Taste of the Terrace: Are football clubs playing too many matches?

Crawley Town fan Geoff Thornton gives his news in  his new column SUS-150216-162649002
Crawley Town fan Geoff Thornton gives his news in his new column SUS-150216-162649002

The clash of the Beast From The East and Winter Storm Emma was climactic – pun very much intended.

Crawley Town’s match with Wycombe Wanderers was called off because of a frozen pitch along with the vast majority of fixtures across the country.

I admit to being secretly pleased at being allowed some extra recovery time from my accident but disappointed that the club’s enterprise in laying frost covers went unrewarded.

I also chuckled that they planned the pitch inspection for the day with the worst forecast.

The decimation of the fixture list unsurprisingly raised the question of a winter break.

The stupidity of that idea is shown by the fact that it is now spring in meteorological terms.

We all know you cannot legislate for the weather in this country and it would be crass to sit out a planned break in January to then find pitches unplayable through frost or snow in February.

I wonder if we are trying to fit in too much football. The fixture lists are overcrowded in my opinion.

The time was when the winter game was played from September to April but now it is August to May.

The top clubs whinge about having to play twice in four days but can’t wait to jet off to their lucrative summer tournaments.

Today’s Premier League is all about making money as evidenced by the ludicrous sums paid out in transfer fees and in player salaries.

As you drop through the divisions down to parks football, the game is more honest and it is the football itself that is most important.

Attaining more quality might be helped by reducing quantity.

The EFL divisions of 24 clubs are too big and it was a shame the recent proposal for five divisions of 20 clubs never got off the ground.

Mathematically 16 teams would be best (any multiple of four) but that’s not enough for the professional game.

I recall a season when I was with Ifield when benign weather was not accompanied by any progress in the cups and one of the teams completed their fixtures in February.

Is there any good reason why clubs should not also play midweek as a matter of course?

This could mean that the various cup competitions need not be seen as an inconvenience and might prompt the fixture compilers to use a bit of common sense and try to reduce travel for away supporters.

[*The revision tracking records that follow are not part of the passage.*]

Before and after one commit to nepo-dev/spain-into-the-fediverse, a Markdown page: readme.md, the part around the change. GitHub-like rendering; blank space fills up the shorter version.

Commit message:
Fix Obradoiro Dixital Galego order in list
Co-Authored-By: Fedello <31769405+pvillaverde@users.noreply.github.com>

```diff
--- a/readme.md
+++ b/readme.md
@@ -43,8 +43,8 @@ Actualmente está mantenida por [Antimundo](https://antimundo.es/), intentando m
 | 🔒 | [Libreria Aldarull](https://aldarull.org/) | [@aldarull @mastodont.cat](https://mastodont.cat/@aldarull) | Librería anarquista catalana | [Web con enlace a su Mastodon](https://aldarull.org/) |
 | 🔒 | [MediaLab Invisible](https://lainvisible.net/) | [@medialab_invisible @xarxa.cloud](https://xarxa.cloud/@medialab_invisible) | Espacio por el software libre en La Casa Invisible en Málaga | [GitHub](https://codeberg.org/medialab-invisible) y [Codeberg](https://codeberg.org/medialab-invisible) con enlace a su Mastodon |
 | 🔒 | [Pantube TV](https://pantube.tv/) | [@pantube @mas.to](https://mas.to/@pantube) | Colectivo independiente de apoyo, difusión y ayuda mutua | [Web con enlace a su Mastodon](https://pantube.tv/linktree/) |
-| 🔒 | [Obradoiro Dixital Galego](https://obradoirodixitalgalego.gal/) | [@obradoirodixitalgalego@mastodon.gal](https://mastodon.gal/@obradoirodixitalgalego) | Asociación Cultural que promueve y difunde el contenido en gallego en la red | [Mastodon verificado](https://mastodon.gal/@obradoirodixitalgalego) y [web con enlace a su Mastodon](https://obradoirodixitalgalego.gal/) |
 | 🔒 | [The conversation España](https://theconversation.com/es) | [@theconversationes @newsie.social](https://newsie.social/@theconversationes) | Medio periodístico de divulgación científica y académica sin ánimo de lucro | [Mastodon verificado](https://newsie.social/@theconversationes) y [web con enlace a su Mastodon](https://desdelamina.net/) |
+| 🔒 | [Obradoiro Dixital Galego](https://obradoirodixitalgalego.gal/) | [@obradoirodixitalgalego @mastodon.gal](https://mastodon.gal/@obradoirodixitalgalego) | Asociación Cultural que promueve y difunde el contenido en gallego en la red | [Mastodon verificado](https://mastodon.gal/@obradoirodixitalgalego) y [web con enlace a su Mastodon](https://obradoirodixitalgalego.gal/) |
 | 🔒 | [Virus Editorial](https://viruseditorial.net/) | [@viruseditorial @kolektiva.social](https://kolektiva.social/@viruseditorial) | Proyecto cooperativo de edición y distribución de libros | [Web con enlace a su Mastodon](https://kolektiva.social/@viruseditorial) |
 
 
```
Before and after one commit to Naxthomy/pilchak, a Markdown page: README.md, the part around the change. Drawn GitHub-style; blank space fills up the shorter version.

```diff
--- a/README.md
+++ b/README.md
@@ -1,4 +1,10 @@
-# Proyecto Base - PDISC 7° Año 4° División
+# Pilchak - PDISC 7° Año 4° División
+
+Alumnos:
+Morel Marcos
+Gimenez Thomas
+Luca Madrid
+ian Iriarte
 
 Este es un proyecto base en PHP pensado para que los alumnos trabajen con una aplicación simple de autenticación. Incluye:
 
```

It is a lesser evil that it is Wycombe fans who will likely have to play here at 7.45pm on a Tuesday rather than those who support Morecambe.

There are plenty of options available but a rethink to reduce congestion and expense is definitely overdue.